In the future, 50,000 companies in Europe will be required to disclose their sustainability measures, deficits and targets, instead of the current 11,600. The ESG reports will also be subject to much stricter standards. For example, separate sustainability reports will no longer be permitted – companies will in future have to integrate ESG information into the management report and have it checked by an independent (financial) auditor with at least limited assurance. As early as 2024, the EU wants all companies with 250 or more employees and/or sales of 50 million euros to be obliged to provide this reporting – and three years later, listed smaller companies as well.

Germany tightens climate targets

Germany is even going one step further. In May, the German government unveiled a new strategy for sustainable financing and atightening of climate protection legislation. As a result, Germany is to become climate-neutral as early as 2045 (instead of 2050), and emissions are to fall by 65 percent by 2030 (compared with 1990). To achieve this goal, the government has adopted 26 measures designed to mobilize trillions in investment for greater climate protection. These include a (EU-wide) sustainability traffic light for financial products, an expanded sustainability reporting requirement and the reallocation of federal investment funds to sustainable investments.

What the legislative initiatives mean for companies

The new laws show one thing above all: many companies that previously thought they were safe with regard to reporting obligations are now also covered – and with much stricter reporting requirements. Still taking the topic of ESG lightly will cause many problems in the future. It is advisable for every company to at least start taking small steps to act before their backs are against the wall due to the laws that have come in.

Do you want to find out if your company is ready for the EU taxonomy and the new reporting requirements? We will support you! Get in touch here.
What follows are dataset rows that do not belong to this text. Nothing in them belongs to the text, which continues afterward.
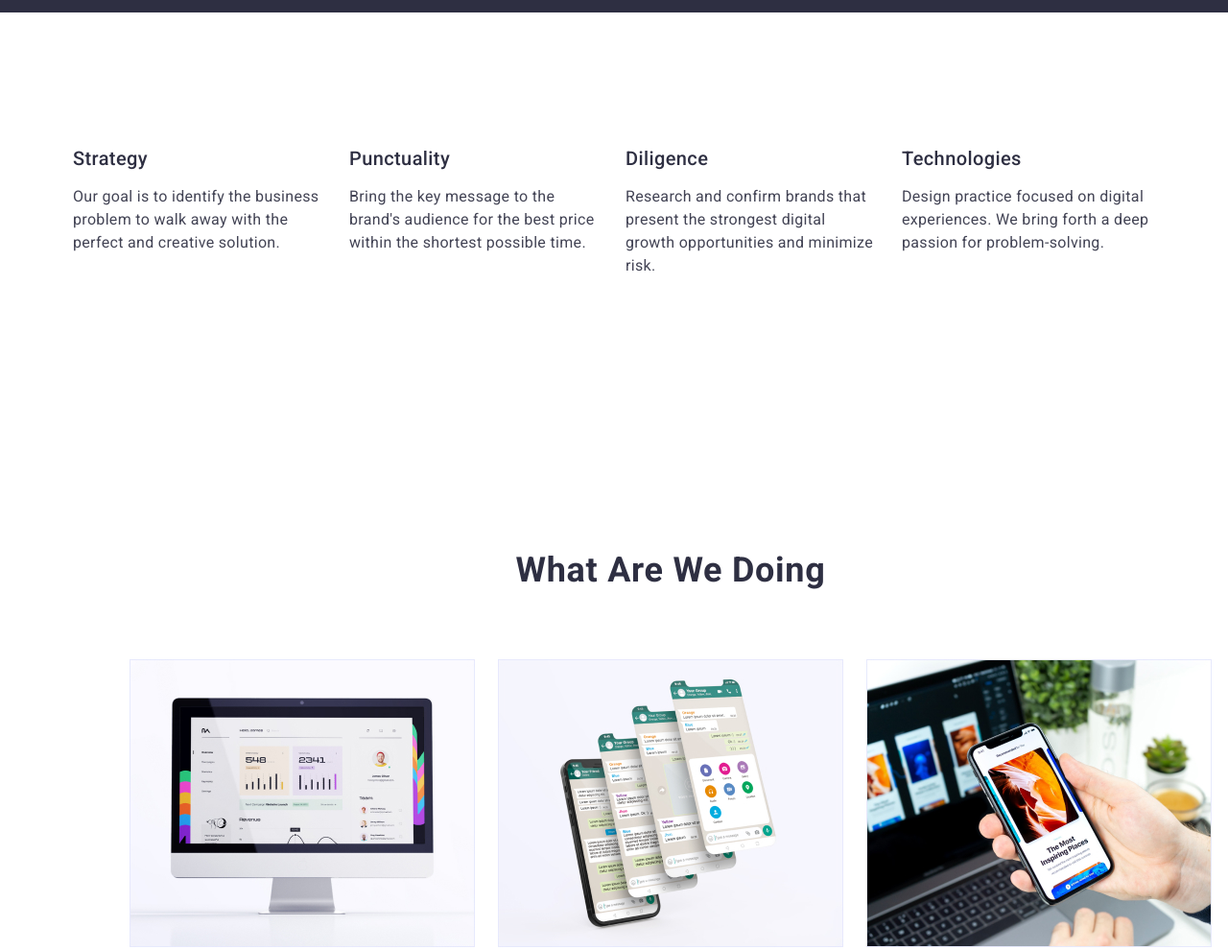
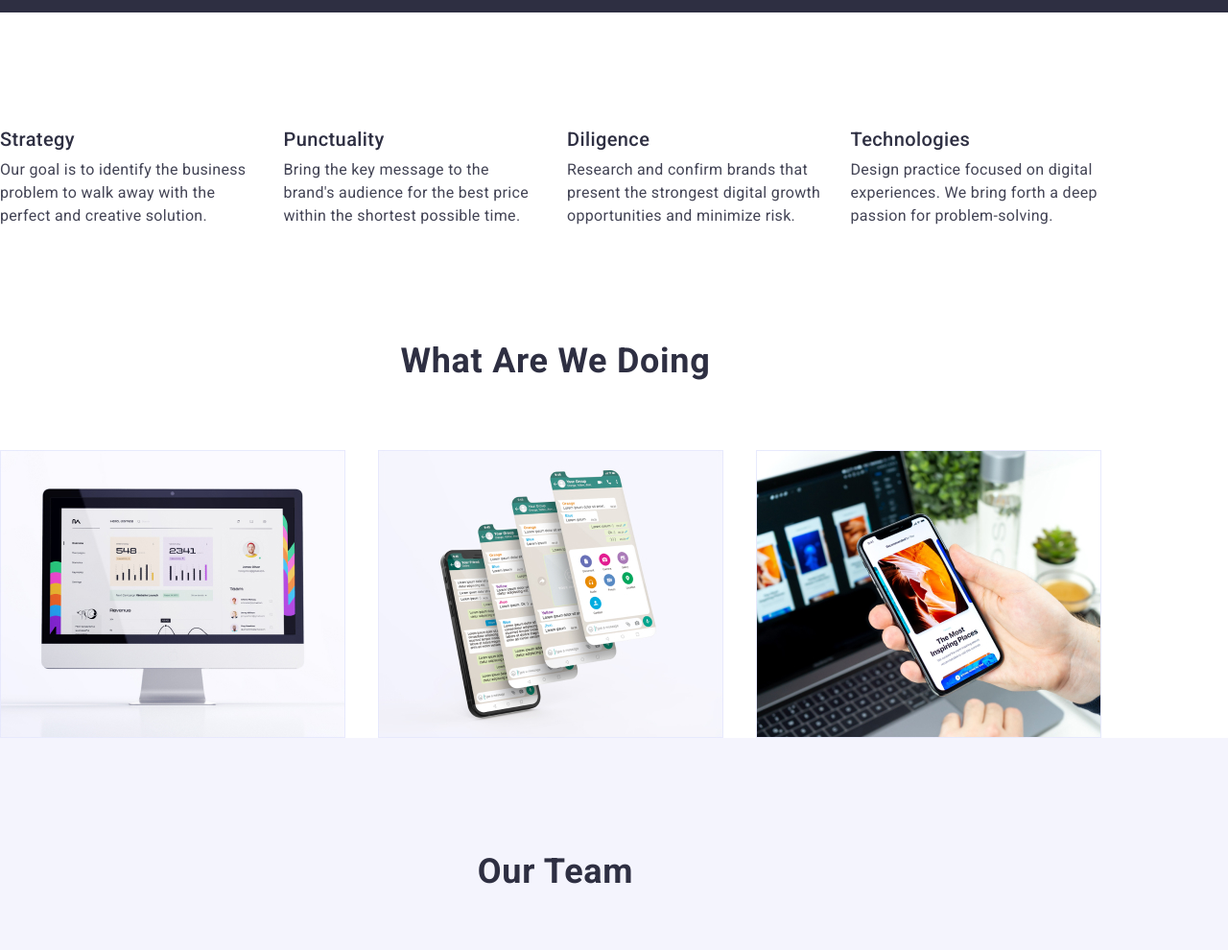
Before and after one commit to NickPosvystak/goit-markup-hw-03, a plain HTML site: page index.html in a window 1280 px wide. Shown: the part 660-1650 px from the top of the page at 96% size. Drawn offline with nearby package versions, Linux system fonts and the light colour scheme.

Commit message:
Update styles.css

```diff
--- a/css/styles.css
+++ b/css/styles.css
@@ -21,6 +21,7 @@
 }
 
 .link {
+
     text-decoration: none;
 }
 
@@ -45,13 +46,22 @@ body {
 img {
     display: block;
 }
+p {
+    margin: 0;
+}
+h1,
+h2,
+h3,
+h4 {
+    margin: 0;
+}
 
 .container {
-    display: block;
-
     width: 1158px;
-    margin: 0 auto;
-    padding: 0 15px;
+    margin left: auto;
+    margin-right: auto;
+    padding-left: auto;
+    padding-right: auto;
 
   }
 
@@ -85,6 +95,7 @@ img {
     align-items: center;
     text-transform: uppercase;
 
+
     font-family: var(--secondary-font);
     font-weight: 800;
     font-size: 18px;
@@ -107,12 +118,12 @@ img {
     line-height: 1.17;
     color: var(--color-navy-blue);
 
+    margin-right: 76px;
+
+
 
 }
 
-.logo {
-    margin-right: 76px
-}
 
 .heder-list {
     display: flex;
@@ -232,7 +243,9 @@ img {
 
 /* Section feature */
 .section-feature {
-    padding: 120px 0;
+
+    padding-top: 120px;
+    padding-bottom: 120px;
 
 
 }
@@ -267,7 +280,7 @@ img {
 /* Section Work */
 
 .section-work {
-    padding: 120px;
+
 }
 
 .work-title {
```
Michael DiegelmannMichael Diegelmann: Founder and General Manager
Michael Diegelmann has gained experience in over 150 communications projects (IPOs, investor relations, M&A, crisis) and has been working in the field of capital market communications since 1997. He is the author of 16 book publications relevant to the capital markets and was previously project manager at an international consulting firm and a Frankfurt brokerage house.
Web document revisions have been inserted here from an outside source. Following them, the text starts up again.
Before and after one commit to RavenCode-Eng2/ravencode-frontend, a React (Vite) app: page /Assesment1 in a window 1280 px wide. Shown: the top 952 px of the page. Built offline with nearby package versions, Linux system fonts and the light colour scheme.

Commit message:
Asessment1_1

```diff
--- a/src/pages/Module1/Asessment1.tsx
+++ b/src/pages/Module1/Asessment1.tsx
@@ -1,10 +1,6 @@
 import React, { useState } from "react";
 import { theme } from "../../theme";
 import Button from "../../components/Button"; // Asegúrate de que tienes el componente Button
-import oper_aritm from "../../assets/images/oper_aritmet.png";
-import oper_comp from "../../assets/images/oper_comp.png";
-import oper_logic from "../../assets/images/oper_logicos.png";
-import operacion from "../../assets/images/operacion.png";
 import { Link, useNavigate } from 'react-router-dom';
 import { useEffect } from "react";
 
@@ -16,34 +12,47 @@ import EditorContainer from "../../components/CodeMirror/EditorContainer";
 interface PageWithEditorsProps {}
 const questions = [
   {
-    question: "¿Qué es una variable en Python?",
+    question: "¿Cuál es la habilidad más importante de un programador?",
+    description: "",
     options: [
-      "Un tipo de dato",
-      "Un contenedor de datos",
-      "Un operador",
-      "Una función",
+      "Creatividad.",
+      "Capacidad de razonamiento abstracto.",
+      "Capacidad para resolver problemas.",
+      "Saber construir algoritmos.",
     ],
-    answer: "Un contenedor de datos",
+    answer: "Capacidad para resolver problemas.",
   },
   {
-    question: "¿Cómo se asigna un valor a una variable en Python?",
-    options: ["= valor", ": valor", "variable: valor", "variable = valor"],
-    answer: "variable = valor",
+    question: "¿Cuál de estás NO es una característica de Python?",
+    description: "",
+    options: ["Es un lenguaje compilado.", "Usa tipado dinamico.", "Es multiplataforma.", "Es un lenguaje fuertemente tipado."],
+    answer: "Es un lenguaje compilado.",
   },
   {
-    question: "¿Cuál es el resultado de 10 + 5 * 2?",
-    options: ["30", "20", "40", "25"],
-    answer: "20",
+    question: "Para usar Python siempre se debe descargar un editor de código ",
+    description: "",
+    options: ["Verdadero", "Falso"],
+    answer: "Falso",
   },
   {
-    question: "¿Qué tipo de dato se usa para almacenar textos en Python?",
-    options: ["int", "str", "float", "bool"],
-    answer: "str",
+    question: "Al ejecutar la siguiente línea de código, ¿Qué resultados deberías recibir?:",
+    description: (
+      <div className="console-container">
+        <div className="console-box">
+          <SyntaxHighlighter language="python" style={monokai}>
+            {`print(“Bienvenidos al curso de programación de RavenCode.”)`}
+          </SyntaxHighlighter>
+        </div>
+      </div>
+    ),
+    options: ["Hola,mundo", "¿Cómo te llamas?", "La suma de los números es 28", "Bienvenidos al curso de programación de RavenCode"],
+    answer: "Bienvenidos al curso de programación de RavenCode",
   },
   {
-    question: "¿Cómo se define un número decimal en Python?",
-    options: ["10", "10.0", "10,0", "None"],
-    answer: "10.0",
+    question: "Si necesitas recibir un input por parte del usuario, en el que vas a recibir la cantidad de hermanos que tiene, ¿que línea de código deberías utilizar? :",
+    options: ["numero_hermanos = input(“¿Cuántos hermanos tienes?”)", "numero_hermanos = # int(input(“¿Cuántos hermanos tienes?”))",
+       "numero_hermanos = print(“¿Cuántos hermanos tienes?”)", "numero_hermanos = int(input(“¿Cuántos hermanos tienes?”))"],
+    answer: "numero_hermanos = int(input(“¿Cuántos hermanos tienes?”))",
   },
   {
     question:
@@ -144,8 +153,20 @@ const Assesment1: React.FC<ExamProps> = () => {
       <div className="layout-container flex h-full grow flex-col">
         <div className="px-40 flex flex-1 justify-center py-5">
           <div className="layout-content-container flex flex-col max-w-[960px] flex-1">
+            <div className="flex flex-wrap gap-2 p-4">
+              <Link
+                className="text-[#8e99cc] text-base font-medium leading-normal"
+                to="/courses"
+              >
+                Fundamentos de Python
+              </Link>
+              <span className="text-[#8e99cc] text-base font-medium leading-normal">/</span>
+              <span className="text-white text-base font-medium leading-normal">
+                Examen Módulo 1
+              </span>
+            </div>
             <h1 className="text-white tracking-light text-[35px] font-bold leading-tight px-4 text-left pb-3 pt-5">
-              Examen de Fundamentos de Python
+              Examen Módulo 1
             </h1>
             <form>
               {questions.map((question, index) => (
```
Justus FischerJustus Fischer: Senior Consultant
Justus Fischer has gained experience in various ESG and IR communications projects. He coordinated a cross-media content marketing campaign for an international technology group. Justus studied media studies, rhetoric and literature at the universities of Tübingen, Bielefeld and La Plata (Argentina).